#### What the task asks:
Count every line in the data that contains the word "ipynb", then report that number alone.

#### Record set:
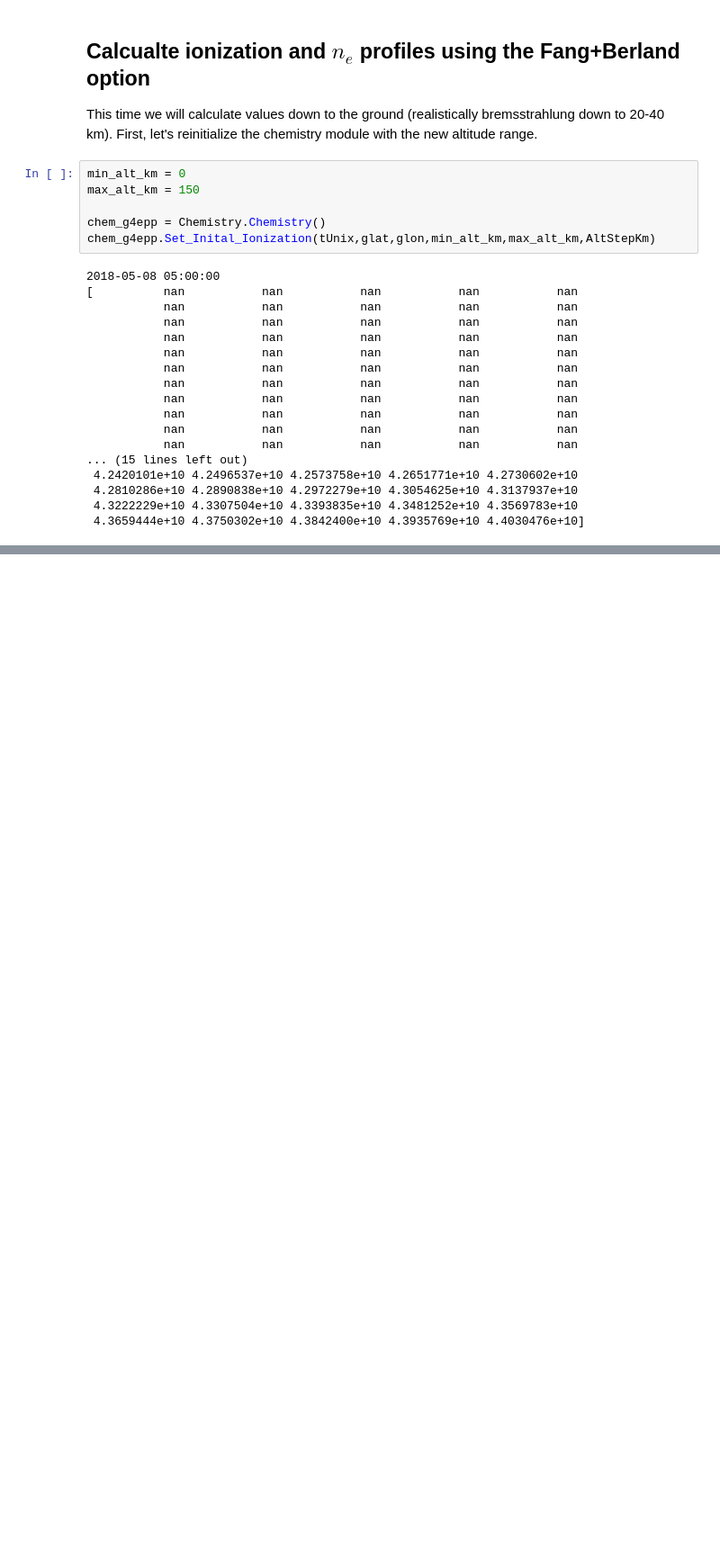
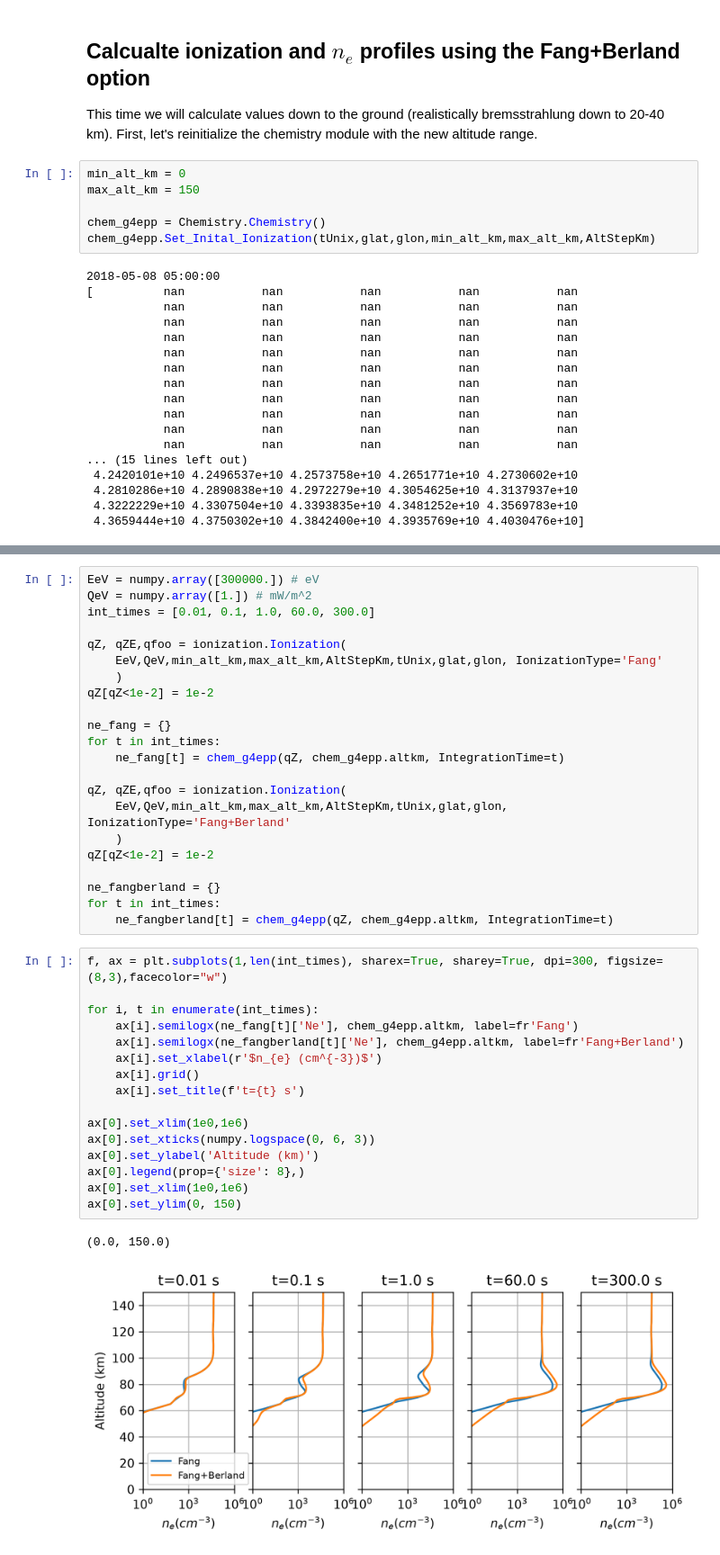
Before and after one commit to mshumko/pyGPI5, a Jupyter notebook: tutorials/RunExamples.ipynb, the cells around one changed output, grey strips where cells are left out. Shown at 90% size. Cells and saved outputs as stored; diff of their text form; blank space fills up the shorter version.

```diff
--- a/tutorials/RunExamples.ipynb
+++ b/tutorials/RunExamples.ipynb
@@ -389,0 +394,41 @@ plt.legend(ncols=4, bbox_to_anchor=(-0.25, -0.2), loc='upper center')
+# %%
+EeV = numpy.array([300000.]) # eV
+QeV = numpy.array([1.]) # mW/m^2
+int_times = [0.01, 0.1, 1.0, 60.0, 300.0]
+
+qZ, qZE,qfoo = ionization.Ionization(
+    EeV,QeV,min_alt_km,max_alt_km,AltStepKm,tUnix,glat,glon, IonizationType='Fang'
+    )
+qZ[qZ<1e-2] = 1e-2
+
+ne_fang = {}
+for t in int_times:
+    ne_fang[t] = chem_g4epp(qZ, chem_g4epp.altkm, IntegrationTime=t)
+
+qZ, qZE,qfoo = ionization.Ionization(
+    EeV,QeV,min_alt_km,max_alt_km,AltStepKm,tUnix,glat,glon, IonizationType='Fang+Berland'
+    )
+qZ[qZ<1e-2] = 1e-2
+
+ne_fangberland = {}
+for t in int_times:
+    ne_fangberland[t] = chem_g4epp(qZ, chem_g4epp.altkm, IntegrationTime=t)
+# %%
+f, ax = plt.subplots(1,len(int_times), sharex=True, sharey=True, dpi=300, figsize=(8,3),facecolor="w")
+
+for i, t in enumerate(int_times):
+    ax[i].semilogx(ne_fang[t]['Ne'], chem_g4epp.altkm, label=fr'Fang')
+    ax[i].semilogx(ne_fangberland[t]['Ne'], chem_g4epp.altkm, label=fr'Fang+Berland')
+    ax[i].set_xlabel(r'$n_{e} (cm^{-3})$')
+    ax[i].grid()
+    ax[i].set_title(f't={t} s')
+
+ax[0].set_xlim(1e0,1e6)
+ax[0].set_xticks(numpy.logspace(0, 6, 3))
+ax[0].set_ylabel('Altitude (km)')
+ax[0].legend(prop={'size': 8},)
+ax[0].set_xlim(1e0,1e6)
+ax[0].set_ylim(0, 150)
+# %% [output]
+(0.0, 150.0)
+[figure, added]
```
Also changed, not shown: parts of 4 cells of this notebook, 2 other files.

* * *

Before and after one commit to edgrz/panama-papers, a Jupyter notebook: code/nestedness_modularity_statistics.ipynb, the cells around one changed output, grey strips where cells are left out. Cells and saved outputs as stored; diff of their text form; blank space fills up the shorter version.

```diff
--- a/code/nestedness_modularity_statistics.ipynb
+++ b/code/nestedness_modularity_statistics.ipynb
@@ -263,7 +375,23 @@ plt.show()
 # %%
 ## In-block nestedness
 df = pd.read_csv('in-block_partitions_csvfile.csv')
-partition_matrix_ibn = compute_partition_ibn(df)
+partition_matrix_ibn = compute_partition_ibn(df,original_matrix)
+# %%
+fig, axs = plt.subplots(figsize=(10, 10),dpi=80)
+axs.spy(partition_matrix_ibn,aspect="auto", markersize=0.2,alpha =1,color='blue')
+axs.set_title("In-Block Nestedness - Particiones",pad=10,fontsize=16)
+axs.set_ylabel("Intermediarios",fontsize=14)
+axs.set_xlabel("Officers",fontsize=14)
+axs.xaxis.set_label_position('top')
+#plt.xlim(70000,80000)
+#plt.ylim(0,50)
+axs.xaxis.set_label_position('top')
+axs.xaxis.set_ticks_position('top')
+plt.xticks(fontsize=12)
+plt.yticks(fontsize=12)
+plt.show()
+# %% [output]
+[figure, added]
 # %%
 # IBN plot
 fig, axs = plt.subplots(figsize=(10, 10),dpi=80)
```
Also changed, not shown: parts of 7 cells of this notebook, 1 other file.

#### Solved exercise:
6